--- Excerpted data Enclosed Below ---

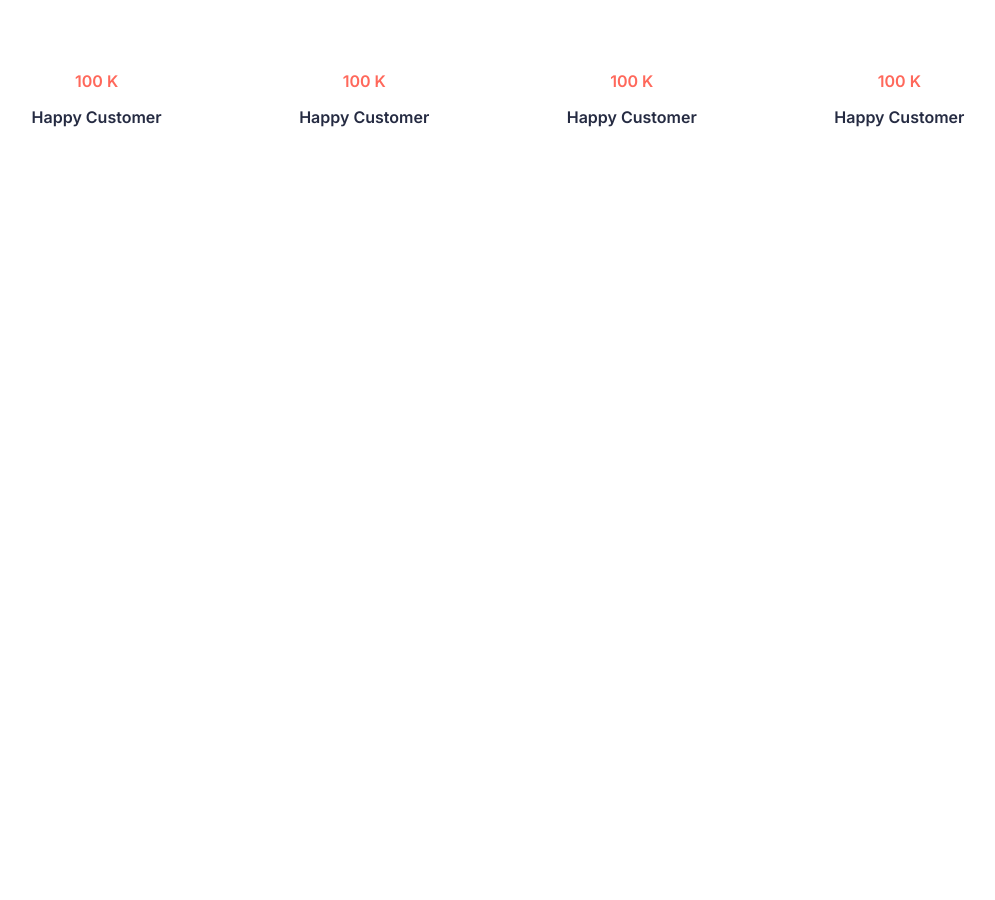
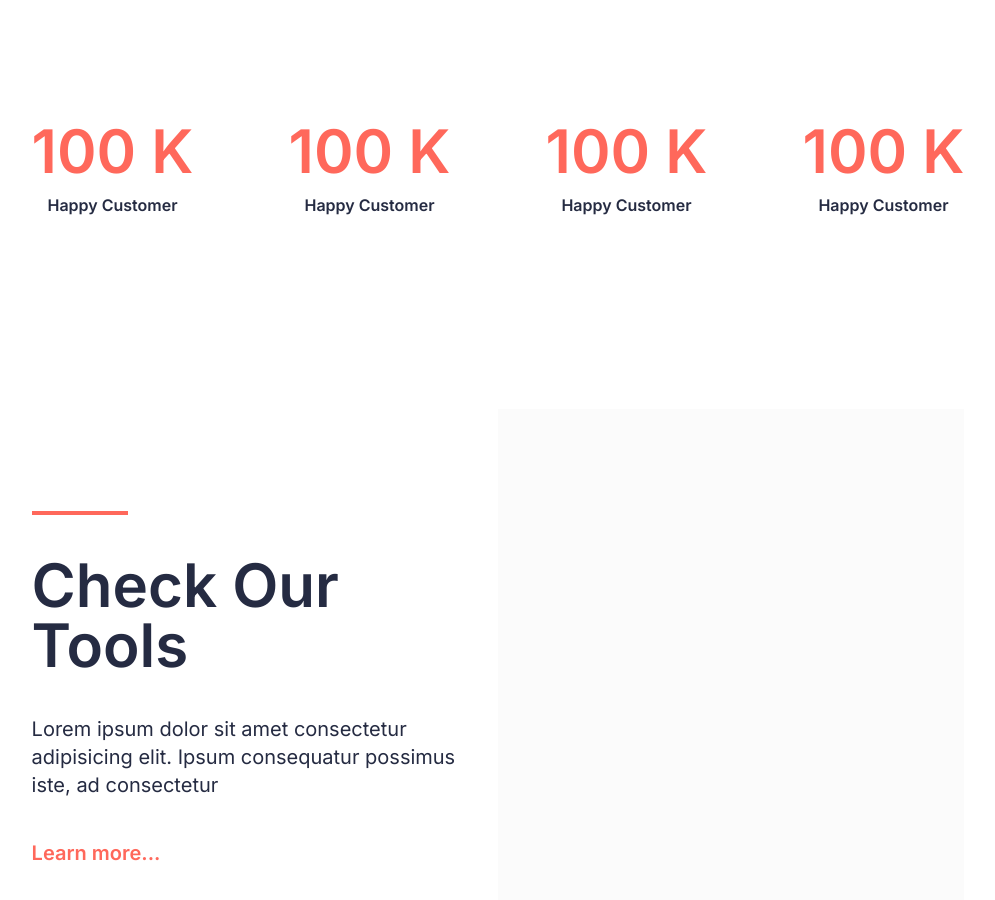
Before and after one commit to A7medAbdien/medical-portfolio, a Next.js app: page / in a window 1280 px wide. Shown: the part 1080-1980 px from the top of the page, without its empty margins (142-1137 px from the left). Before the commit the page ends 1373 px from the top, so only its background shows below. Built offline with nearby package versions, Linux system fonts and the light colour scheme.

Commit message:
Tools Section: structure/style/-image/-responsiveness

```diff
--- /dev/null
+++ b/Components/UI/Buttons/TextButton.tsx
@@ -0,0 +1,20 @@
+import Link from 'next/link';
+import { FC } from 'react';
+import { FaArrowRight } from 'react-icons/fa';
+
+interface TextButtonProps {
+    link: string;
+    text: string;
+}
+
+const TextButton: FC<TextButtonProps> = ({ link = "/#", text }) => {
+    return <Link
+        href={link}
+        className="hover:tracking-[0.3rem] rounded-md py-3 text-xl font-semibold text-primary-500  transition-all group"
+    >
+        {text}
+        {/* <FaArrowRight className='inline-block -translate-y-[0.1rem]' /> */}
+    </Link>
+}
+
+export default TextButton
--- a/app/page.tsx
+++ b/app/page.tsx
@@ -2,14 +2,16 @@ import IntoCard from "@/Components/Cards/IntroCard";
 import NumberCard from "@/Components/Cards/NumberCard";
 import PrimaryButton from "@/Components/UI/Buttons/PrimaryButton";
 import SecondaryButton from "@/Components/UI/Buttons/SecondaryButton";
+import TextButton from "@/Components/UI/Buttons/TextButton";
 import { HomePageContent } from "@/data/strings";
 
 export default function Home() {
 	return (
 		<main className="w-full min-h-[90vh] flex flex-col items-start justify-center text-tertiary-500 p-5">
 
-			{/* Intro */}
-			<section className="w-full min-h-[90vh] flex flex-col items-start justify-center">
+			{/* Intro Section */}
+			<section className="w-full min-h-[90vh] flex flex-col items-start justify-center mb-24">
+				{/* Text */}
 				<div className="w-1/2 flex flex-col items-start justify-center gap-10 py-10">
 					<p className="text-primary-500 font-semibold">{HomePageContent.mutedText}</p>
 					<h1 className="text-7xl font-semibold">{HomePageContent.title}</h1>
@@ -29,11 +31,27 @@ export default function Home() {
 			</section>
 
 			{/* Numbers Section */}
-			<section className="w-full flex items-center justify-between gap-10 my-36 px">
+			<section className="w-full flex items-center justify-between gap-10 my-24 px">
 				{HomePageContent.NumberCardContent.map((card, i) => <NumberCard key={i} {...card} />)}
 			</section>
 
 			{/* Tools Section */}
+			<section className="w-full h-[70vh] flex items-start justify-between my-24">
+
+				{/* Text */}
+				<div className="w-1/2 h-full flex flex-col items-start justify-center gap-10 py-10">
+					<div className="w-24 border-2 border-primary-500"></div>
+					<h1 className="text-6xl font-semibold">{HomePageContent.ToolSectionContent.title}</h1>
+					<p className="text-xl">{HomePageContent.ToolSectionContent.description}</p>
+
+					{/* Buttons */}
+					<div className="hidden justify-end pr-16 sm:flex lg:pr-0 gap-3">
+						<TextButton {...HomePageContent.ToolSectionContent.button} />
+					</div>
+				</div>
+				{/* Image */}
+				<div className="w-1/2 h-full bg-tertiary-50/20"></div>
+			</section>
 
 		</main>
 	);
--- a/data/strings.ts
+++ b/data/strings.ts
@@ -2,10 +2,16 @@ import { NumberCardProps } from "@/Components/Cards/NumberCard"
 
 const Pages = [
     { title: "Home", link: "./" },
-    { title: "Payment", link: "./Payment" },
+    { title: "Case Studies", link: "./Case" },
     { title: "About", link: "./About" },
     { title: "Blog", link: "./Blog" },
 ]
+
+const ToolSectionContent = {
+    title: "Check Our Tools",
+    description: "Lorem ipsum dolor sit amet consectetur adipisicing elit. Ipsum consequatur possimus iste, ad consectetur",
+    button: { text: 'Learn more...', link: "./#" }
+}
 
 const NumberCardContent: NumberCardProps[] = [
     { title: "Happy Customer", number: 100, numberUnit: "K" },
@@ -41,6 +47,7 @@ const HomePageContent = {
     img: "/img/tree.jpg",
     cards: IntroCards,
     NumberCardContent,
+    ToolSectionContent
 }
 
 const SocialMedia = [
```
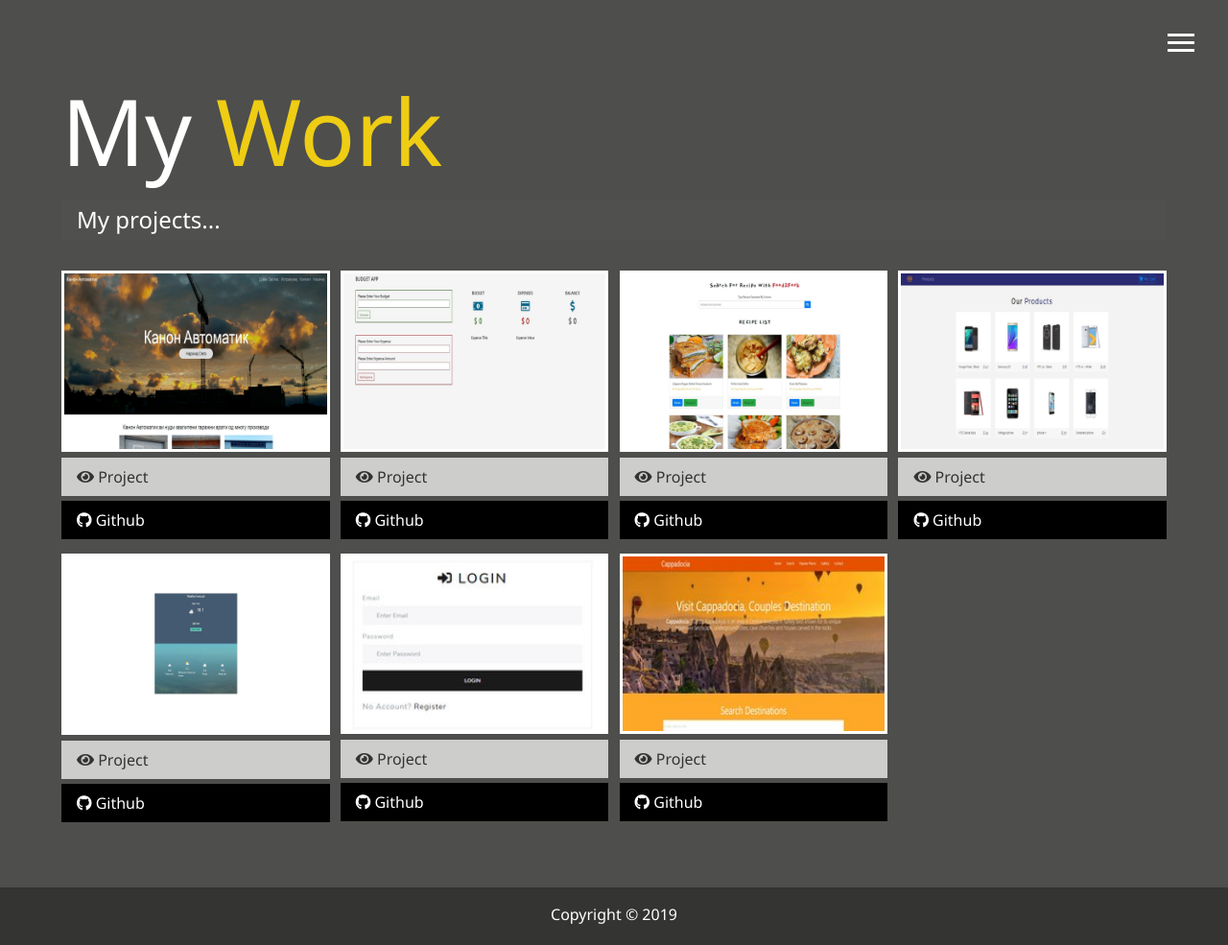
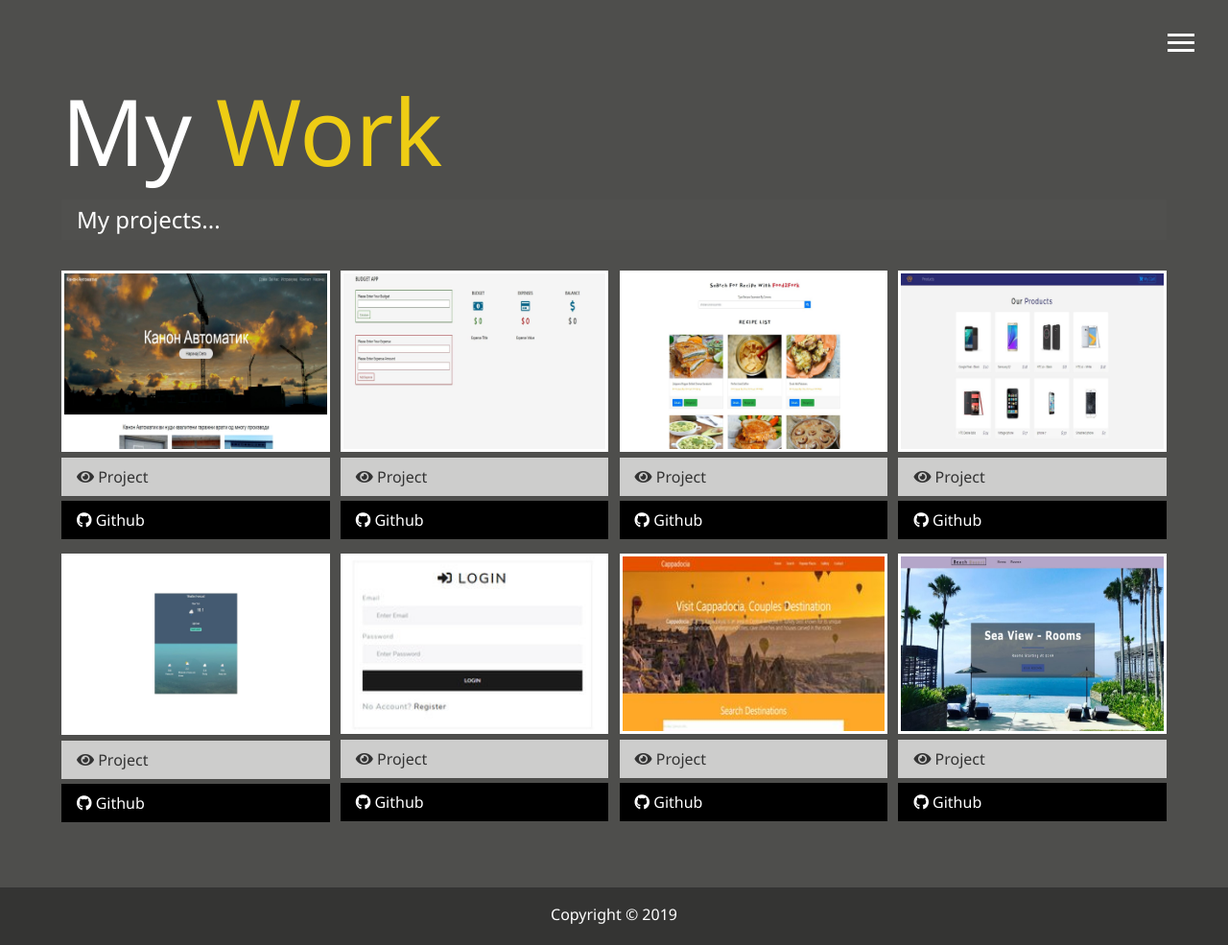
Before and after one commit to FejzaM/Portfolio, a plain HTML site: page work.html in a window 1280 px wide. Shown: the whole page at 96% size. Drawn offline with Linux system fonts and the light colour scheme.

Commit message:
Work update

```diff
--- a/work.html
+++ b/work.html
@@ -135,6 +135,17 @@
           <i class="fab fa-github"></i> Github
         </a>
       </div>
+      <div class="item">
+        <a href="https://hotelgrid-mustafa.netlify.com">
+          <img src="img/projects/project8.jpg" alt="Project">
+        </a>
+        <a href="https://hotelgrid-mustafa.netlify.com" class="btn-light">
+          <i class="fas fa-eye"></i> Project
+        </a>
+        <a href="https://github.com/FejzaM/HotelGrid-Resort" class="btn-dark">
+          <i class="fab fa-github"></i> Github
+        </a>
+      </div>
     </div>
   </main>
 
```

--- End of Enclosed Excerpted data ---

About this task >> Print each line above exactly as it appears, excluding all images.

Your solution >>
Before and after one commit to A7medAbdien/medical-portfolio, a Next.js app: page / in a window 1280 px wide. Shown: the part 1080-1980 px from the top of the page, without its empty margins (142-1137 px from the left). Before the commit the page ends 1373 px from the top, so only its background shows below. Built offline with nearby package versions, Linux system fonts and the light colour scheme.

Commit message:
Tools Section: structure/style/-image/-responsiveness

```diff
--- /dev/null
+++ b/Components/UI/Buttons/TextButton.tsx
@@ -0,0 +1,20 @@
+import Link from 'next/link';
+import { FC } from 'react';
+import { FaArrowRight } from 'react-icons/fa';
+
+interface TextButtonProps {
+    link: string;
+    text: string;
+}
+
+const TextButton: FC<TextButtonProps> = ({ link = "/#", text }) => {
+    return <Link
+        href={link}
+        className="hover:tracking-[0.3rem] rounded-md py-3 text-xl font-semibold text-primary-500  transition-all group"
+    >
+        {text}
+        {/* <FaArrowRight className='inline-block -translate-y-[0.1rem]' /> */}
+    </Link>
+}
+
+export default TextButton
--- a/app/page.tsx
+++ b/app/page.tsx
@@ -2,14 +2,16 @@ import IntoCard from "@/Components/Cards/IntroCard";
 import NumberCard from "@/Components/Cards/NumberCard";
 import PrimaryButton from "@/Components/UI/Buttons/PrimaryButton";
 import SecondaryButton from "@/Components/UI/Buttons/SecondaryButton";
+import TextButton from "@/Components/UI/Buttons/TextButton";
 import { HomePageContent } from "@/data/strings";
 
 export default function Home() {
 	return (
 		<main className="w-full min-h-[90vh] flex flex-col items-start justify-center text-tertiary-500 p-5">
 
-			{/* Intro */}
-			<section className="w-full min-h-[90vh] flex flex-col items-start justify-center">
+			{/* Intro Section */}
+			<section className="w-full min-h-[90vh] flex flex-col items-start justify-center mb-24">
+				{/* Text */}
 				<div className="w-1/2 flex flex-col items-start justify-center gap-10 py-10">
 					<p className="text-primary-500 font-semibold">{HomePageContent.mutedText}</p>
 					<h1 className="text-7xl font-semibold">{HomePageContent.title}</h1>
@@ -29,11 +31,27 @@ export default function Home() {
 			</section>
 
 			{/* Numbers Section */}
-			<section className="w-full flex items-center justify-between gap-10 my-36 px">
+			<section className="w-full flex items-center justify-between gap-10 my-24 px">
 				{HomePageContent.NumberCardContent.map((card, i) => <NumberCard key={i} {...card} />)}
 			</section>
 
 			{/* Tools Section */}
+			<section className="w-full h-[70vh] flex items-start justify-between my-24">
+
+				{/* Text */}
+				<div className="w-1/2 h-full flex flex-col items-start justify-center gap-10 py-10">
+					<div className="w-24 border-2 border-primary-500"></div>
+					<h1 className="text-6xl font-semibold">{HomePageContent.ToolSectionContent.title}</h1>
+					<p className="text-xl">{HomePageContent.ToolSectionContent.description}</p>
+
+					{/* Buttons */}
+					<div className="hidden justify-end pr-16 sm:flex lg:pr-0 gap-3">
+						<TextButton {...HomePageContent.ToolSectionContent.button} />
+					</div>
+				</div>
+				{/* Image */}
+				<div className="w-1/2 h-full bg-tertiary-50/20"></div>
+			</section>
 
 		</main>
 	);
--- a/data/strings.ts
+++ b/data/strings.ts
@@ -2,10 +2,16 @@ import { NumberCardProps } from "@/Components/Cards/NumberCard"
 
 const Pages = [
     { title: "Home", link: "./" },
-    { title: "Payment", link: "./Payment" },
+    { title: "Case Studies", link: "./Case" },
     { title: "About", link: "./About" },
     { title: "Blog", link: "./Blog" },
 ]
+
+const ToolSectionContent = {
+    title: "Check Our Tools",
+    description: "Lorem ipsum dolor sit amet consectetur adipisicing elit. Ipsum consequatur possimus iste, ad consectetur",
+    button: { text: 'Learn more...', link: "./#" }
+}
 
 const NumberCardContent: NumberCardProps[] = [
     { title: "Happy Customer", number: 100, numberUnit: "K" },
@@ -41,6 +47,7 @@ const HomePageContent = {
     img: "/img/tree.jpg",
     cards: IntroCards,
     NumberCardContent,
+    ToolSectionContent
 }
 
 const SocialMedia = [
```
Before and after one commit to FejzaM/Portfolio, a plain HTML site: page work.html in a window 1280 px wide. Shown: the whole page at 96% size. Drawn offline with Linux system fonts and the light colour scheme.

Commit message:
Work update

```diff
--- a/work.html
+++ b/work.html
@@ -135,6 +135,17 @@
           <i class="fab fa-github"></i> Github
         </a>
       </div>
+      <div class="item">
+        <a href="https://hotelgrid-mustafa.netlify.com">
+          <img src="img/projects/project8.jpg" alt="Project">
+        </a>
+        <a href="https://hotelgrid-mustafa.netlify.com" class="btn-light">
+          <i class="fas fa-eye"></i> Project
+        </a>
+        <a href="https://github.com/FejzaM/HotelGrid-Resort" class="btn-dark">
+          <i class="fab fa-github"></i> Github
+        </a>
+      </div>
     </div>
   </main>
 
```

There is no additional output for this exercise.